Agree or disagree with this president, it behooves both sides of the aisle to do their best to understand him. He employs a more agile, flexible approach to governing than we’ve ever seen before — delivering on his promise to be a businessman in the White House and not another politician. Whether this will lead to a successful four years in office is something we cannot know. But in the meantime, here are some tactics for companies interested in practicing the art of the deal with our commander in chief.
Bring Bargaining Chips to the Table
Deal-making is bargaining, and with this president, an ideology is not enough to impress him. Proving that you’re willing to invest in America, however, is one way to get some bargaining chips. One might heed the lessons of Lockheed Martin, who lowered the price of a new Air Force One, or Ford’s decision to cancel a $1.6 billion Mexican factory as proof that Trump can be an effective negotiator.
Have a Plan Ready to Go
No company will be immune from the possibility of being targeted by President Trump — a hard lesson learned by the CEOs of Pepsi and New Balance, whose misinterpreted statements about the president made trouble for their brands. The takeaway for any brand or public figure is this: have a plan. Decide now how you’re going to engage with the president and keep your strategy current. In the age of the social media presidency, whose tweets are not bound to working hours, responding in minutes, not hours, can make a difference.
Shape Your Story
Trump is a powerful character in his own story, and it’s one the public loves to consume. A CEO that finds himself or herself in negotiation with Trump, or a brand caught in a Twitter war (or even a friendly exchange) with him, must do everything it can to shape the story. In short, headlines matter. A big part of this is knowing what you want to achieve and investing in your own narrative. The president is a voracious consumer of cable news, and has been influenced by such coverage. Underestimating the impact of the media narrative could be a missed opportunity or it could be devastating to a brand.

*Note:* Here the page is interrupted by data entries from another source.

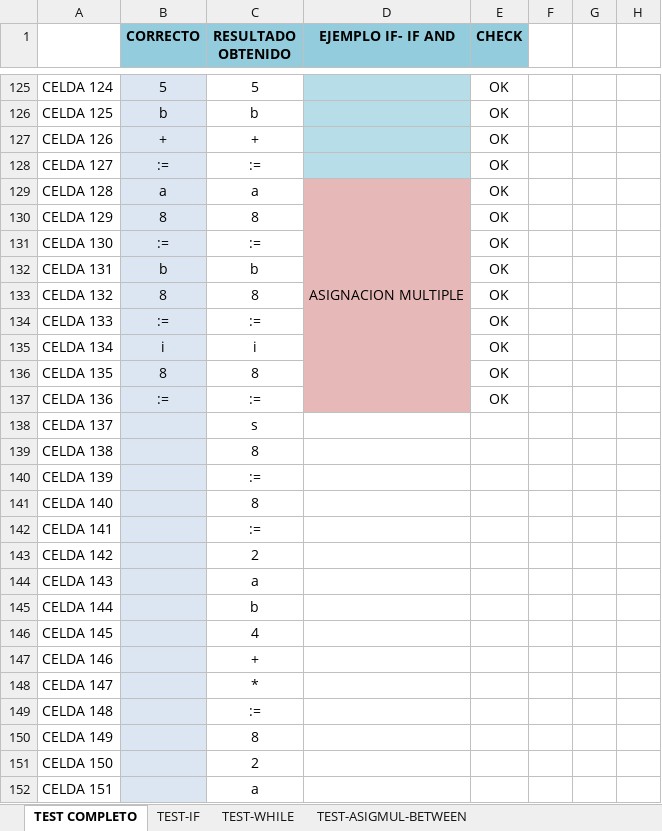
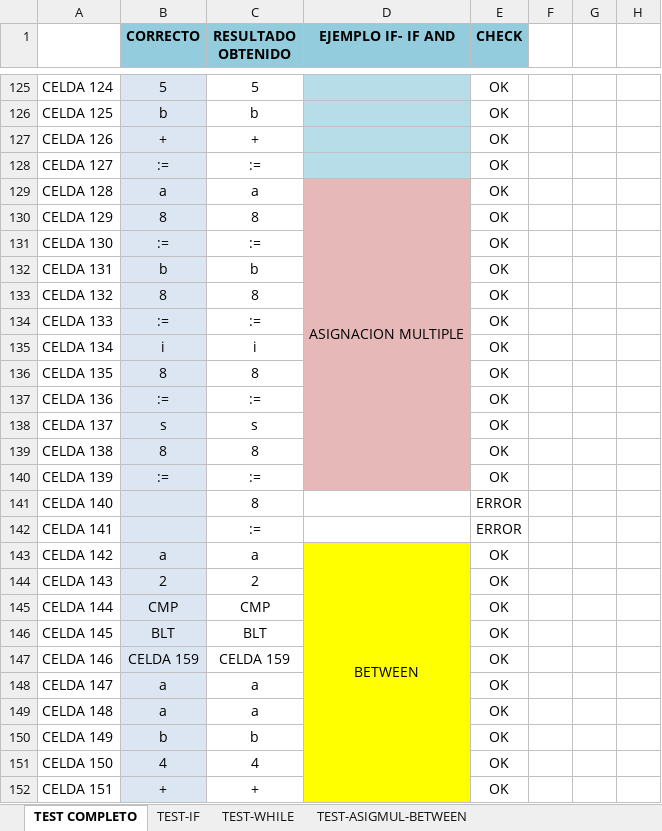
Before and after one commit to LyC-Grupo1/Compilador, an Excel workbook: Segunda_entrega/CHECK.xlsx, sheet TEST COMPLETO, drawn as a sheet; only a part is shown, gaps mark what is left out; values as stored, in another font and other column widths than the file's, no borders; conditional formats not drawn; the diff covers the shown part only; the diff names each change by its address in the sheet, - before the commit and + after, or states it on an @@ line.

Commit message:
Correcciones Between

```diff
--- a/Segunda_entrega/CHECK.xlsx (sheet TEST COMPLETO)
+++ b/Segunda_entrega/CHECK.xlsx (sheet TEST COMPLETO)
-D129:D137 merged
+D129:D140 merged
-B138 (CORRECTO): (empty)
+B138 (CORRECTO): s
-D138:D140 fill: none
+D138:D140 fill: #E6B9B8
-E138:E140 (CHECK): (empty)
+E138:E140 (CHECK): OK
-B139 (CORRECTO): (empty)
+B139 (CORRECTO): 8
-B140 (CORRECTO): (empty)
+B140 (CORRECTO): :=
-E141:E142 (CHECK): (empty)
+E141:E142 (CHECK): ERROR
-B143 (CORRECTO): (empty)
+B143 (CORRECTO): a
-C143 (RESULTADO OBTENIDO): 2
+C143 (RESULTADO OBTENIDO): a
-D143 (EJEMPLO IF- IF AND): (empty)
+D143 (EJEMPLO IF- IF AND): BETWEEN
-D143:D152 fill: none
+D143:D152 fill: #FFFF00
+D143:D160 merged
-E143:E152 (CHECK): (empty)
+E143:E152 (CHECK): OK
-B144 (CORRECTO): (empty)
+B144 (CORRECTO): 2
-C144 (RESULTADO OBTENIDO): a
+C144 (RESULTADO OBTENIDO): 2
-B145 (CORRECTO): (empty)
+B145 (CORRECTO): CMP
-C145 (RESULTADO OBTENIDO): b
+C145 (RESULTADO OBTENIDO): CMP
-B146 (CORRECTO): (empty)
+B146 (CORRECTO): BLT
-C146 (RESULTADO OBTENIDO): 4
+C146 (RESULTADO OBTENIDO): BLT
-B147 (CORRECTO): (empty)
+B147 (CORRECTO): CELDA 159
-C147 (RESULTADO OBTENIDO): +
+C147 (RESULTADO OBTENIDO): CELDA 159
-B148:B149 (CORRECTO): (empty)
+B148:B149 (CORRECTO): a
-C148 (RESULTADO OBTENIDO): *
+C148 (RESULTADO OBTENIDO): a
-C149 (RESULTADO OBTENIDO): :=
+C149 (RESULTADO OBTENIDO): a
-B150 (CORRECTO): (empty)
+B150 (CORRECTO): b
-C150 (RESULTADO OBTENIDO): 8
+C150 (RESULTADO OBTENIDO): b
-B151 (CORRECTO): (empty)
+B151 (CORRECTO): 4
-C151 (RESULTADO OBTENIDO): 2
+C151 (RESULTADO OBTENIDO): 4
-B152 (CORRECTO): (empty)
+B152 (CORRECTO): +
-C152 (RESULTADO OBTENIDO): a
+C152 (RESULTADO OBTENIDO): +
```
Also changed, not shown: 127 edited cells, cell formats and merged cells elsewhere in this sheet, 2 other files.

Above all else with the Trump administration, it’s imperative not to make the tactical mistake of believing that the traditional two party framework, with established alliances and tired old arguments, will provide any framework to predict the policy future.